Just up Mitchell Lane from their floating taxi, Rogue One and Art Pistol have created this image of "Wind Power", with a dandelion clock blowing mini wind turbines. Then along at John Street there is another work by Rogue One, his Hip Hop marionettes. 

Rogue One mural, Wind Power

Next I took a turn up towards Springburn, in particular to Cowlairs. This mural was harder to locate than I thought, with its back turned to the main road. Just off Keppochhill Road, looking south towards Sighthill Cemetery from Endrick Street this fantastic depection of a steam train powering up the Cowlairs incline is one of my favourites. Another work by Rogue One, this remembers the Cowlairs railway works which produced locomotives, carriages and trains here from 1842 to 1968. Cowlairs also produced 200,000 bearing shells for Rolls Royce Merlin engines during the Second World War. Like the nearby St Rollox Railway Works nothing now remains of this industry and when these jobs left town, nothing locally replaced them. 

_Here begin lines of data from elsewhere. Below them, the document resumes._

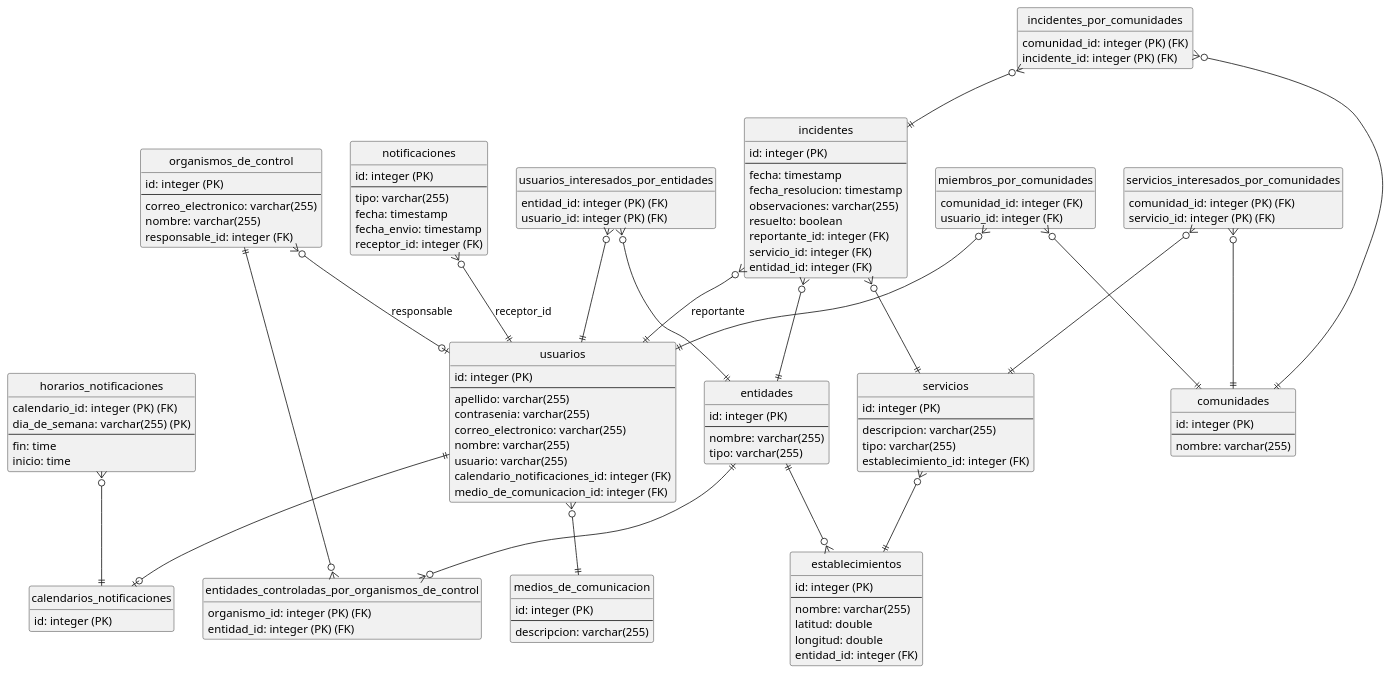
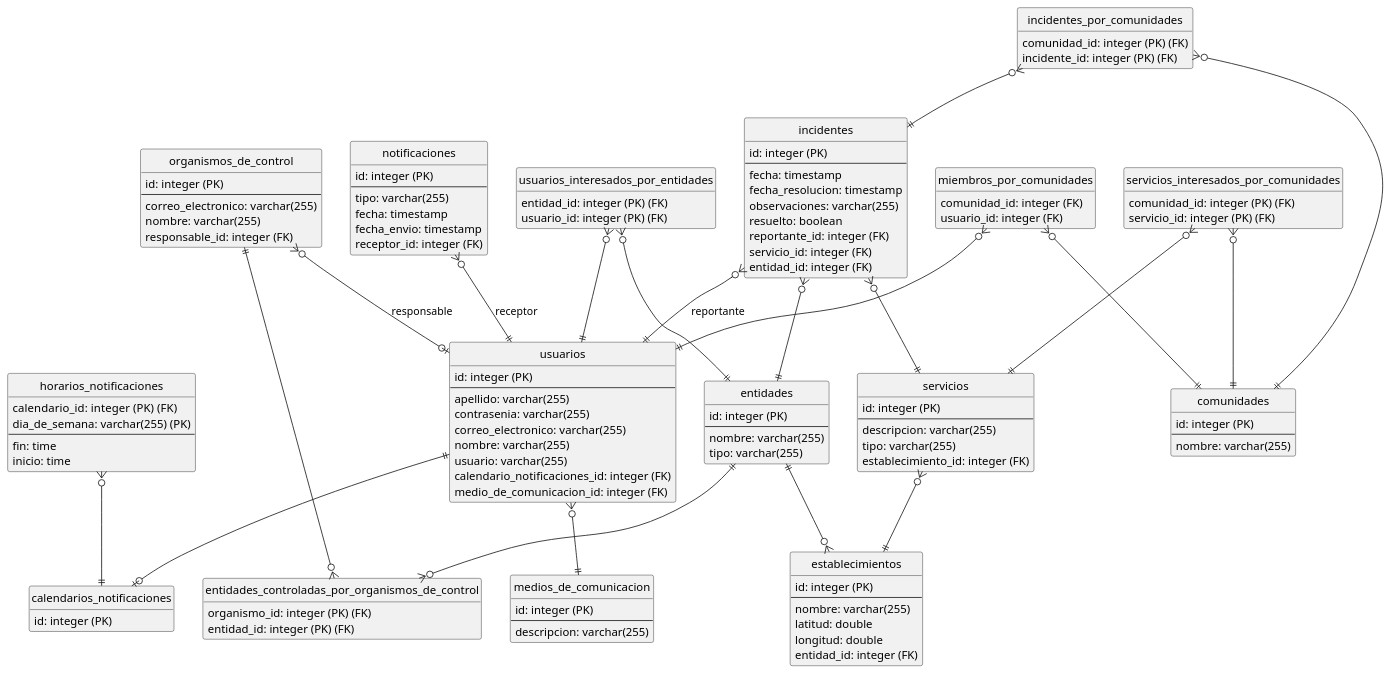
One commit to ValenAquino/tp-dds-2023 changed the diagram in docs/entrega-4/DER.puml. Above: the diagram before and after it, drawn with PlantUML.

Commit message:
chore(DER): Remover aclaraciones de id redundantes

```diff
--- a/docs/entrega-4/DER.puml
+++ b/docs/entrega-4/DER.puml
@@ -1,141 +1,141 @@
 @startuml
 
 hide circle
 hide empty members
 
 ENTITY calendarios_notificaciones {
   id: integer (PK)
 }
 
 ENTITY comunidades {
   id: integer (PK)
   --
   nombre: varchar(255)
 }
 
 ENTITY entidades {
   id: integer (PK)
   --
   nombre: varchar(255)
   tipo: varchar(255)
 }
 
 ENTITY entidades_controladas_por_organismos_de_control {
   organismo_id: integer (PK) (FK)
   entidad_id: integer (PK) (FK)
 }
 
 ENTITY establecimientos {
   id: integer (PK)
   --
   nombre: varchar(255)
   latitud: double
   longitud: double
   entidad_id: integer (FK)
 }
 
 ENTITY horarios_notificaciones {
   calendario_id: integer  (PK) (FK)
   dia_de_semana: varchar(255) (PK)
   --
   fin: time
   inicio: time
 }
 
 ENTITY incidentes {
   id: integer (PK)
   --
   fecha: timestamp
   fecha_resolucion: timestamp
   observaciones: varchar(255)
   resuelto: boolean
   reportante_id: integer (FK)
   servicio_id: integer (FK)
   entidad_id: integer (FK)
 }
 
 ENTITY incidentes_por_comunidades {
   comunidad_id: integer (PK) (FK)
   incidente_id: integer (PK) (FK)
 }
 
 ENTITY medios_de_comunicacion {
   id: integer (PK)
   --
   descripcion: varchar(255)
 }
 
 ENTITY miembros_por_comunidades {
   comunidad_id: integer (FK)
   usuario_id: integer (FK)
 }
 
 ENTITY notificaciones {
   id: integer (PK)
   --
   tipo: varchar(255)
   fecha: timestamp
   fecha_envio: timestamp
   receptor_id: integer (FK)
 }
 
 ENTITY organismos_de_control {
   id: integer (PK)
   --
   correo_electronico: varchar(255)
   nombre: varchar(255)
   responsable_id: integer (FK)
 }
 
 ENTITY servicios {
   id: integer (PK)
   --
   descripcion: varchar(255)
   tipo: varchar(255)
   establecimiento_id: integer (FK)
 }
 
 ENTITY servicios_interesados_por_comunidades {
   comunidad_id: integer (PK) (FK)
   servicio_id: integer (PK) (FK)
 }
 
 ENTITY usuarios {
   id: integer (PK)
   --
   apellido: varchar(255)
   contrasenia: varchar(255)
   correo_electronico: varchar(255)
   nombre: varchar(255)
   usuario: varchar(255)
   calendario_notificaciones_id: integer (FK)
   medio_de_comunicacion_id: integer (FK)
 }
 
 ENTITY usuarios_interesados_por_entidades {
   entidad_id: integer (PK) (FK)
   usuario_id: integer (PK) (FK)
 }
 
 organismos_de_control ||--o{ entidades_controladas_por_organismos_de_control
 entidades ||--o{ entidades_controladas_por_organismos_de_control
 entidades ||--o{ establecimientos
 horarios_notificaciones }o--|| calendarios_notificaciones
 incidentes }o--|| usuarios : reportante
 incidentes }o--|| servicios
 incidentes }o--|| entidades
 incidentes_por_comunidades }o--|| comunidades
 incidentes_por_comunidades }o--|| incidentes
 miembros_por_comunidades }o--|| usuarios 
 miembros_por_comunidades }o--|| comunidades
-notificaciones }o--|| usuarios : receptor_id
+notificaciones }o--|| usuarios : receptor
 organismos_de_control }o--o| usuarios : responsable
 servicios }o--|| establecimientos
 servicios_interesados_por_comunidades }o--|| comunidades
 servicios_interesados_por_comunidades }o--|| servicios
 usuarios ||--o| calendarios_notificaciones
 usuarios }o--|| medios_de_comunicacion
 usuarios_interesados_por_entidades }o--|| entidades
 usuarios_interesados_por_entidades }o--|| usuarios 
 
 @enduml
```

I also particularly liked this one here, as in Alasdair Gray's Lanark the main character, Duncan Thaw, goes slowly mad whilst painting an elaborate mural in a church in Cowlairs.

Cowlairs Incline mural, by Rogue One
Next, as I headed homewards I passed a couple of older murals that I missed first time around. First up in Possil at the top of Saracen Street there is a mural to commemorate the lost indsutries here, which I wrote about recently. When I came down Maryhill Road previously looking for murals I caught the one on the northern wall of Maryhill Community Central Halls, but completely forgot about the one on the southern wall. The phoenix rising from the flames represents the Phoenix Ironworks which used to occupy a site on Garscube Road, but also Maryhill rising again from the ashes of industrial decline and demolition. (Insert Partick Thistle reference here)

Phoenix on Maryhill Road
Seen through the back window of Hillhead Library, this mural is on the back wall of The Western Baths Club, on Burgh Lane (reflecting the fact that the library sits on the site of the old Hillhead Burgh Halls site). It is by Leo, and features the baths building itself.

Back of the Western Baths Club, near Byres Road
I know that there are plenty of others that I may have missed, and many new ones will appear. Keep looking up and look out for them.